╭─ Dataset records

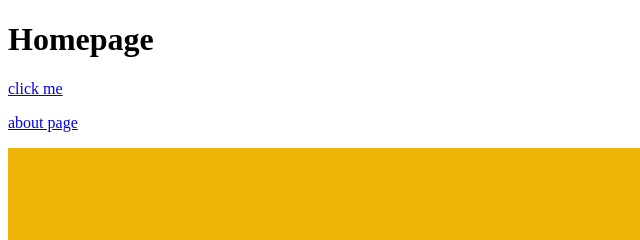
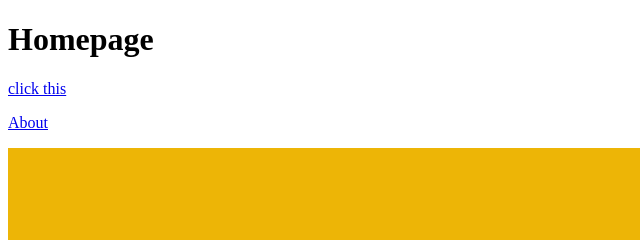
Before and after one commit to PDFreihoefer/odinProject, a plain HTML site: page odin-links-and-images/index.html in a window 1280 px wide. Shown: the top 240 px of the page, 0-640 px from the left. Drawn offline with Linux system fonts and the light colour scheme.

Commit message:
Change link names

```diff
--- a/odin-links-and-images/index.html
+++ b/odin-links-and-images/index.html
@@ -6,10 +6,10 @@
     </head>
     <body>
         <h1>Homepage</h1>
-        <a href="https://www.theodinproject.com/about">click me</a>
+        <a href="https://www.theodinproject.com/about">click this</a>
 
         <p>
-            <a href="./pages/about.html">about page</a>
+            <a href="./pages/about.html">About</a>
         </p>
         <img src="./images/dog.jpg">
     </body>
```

╰─

- **Instructions for the task**: Provide the count of lines above containing "theodinproject", without any added words.

- **Response**: 2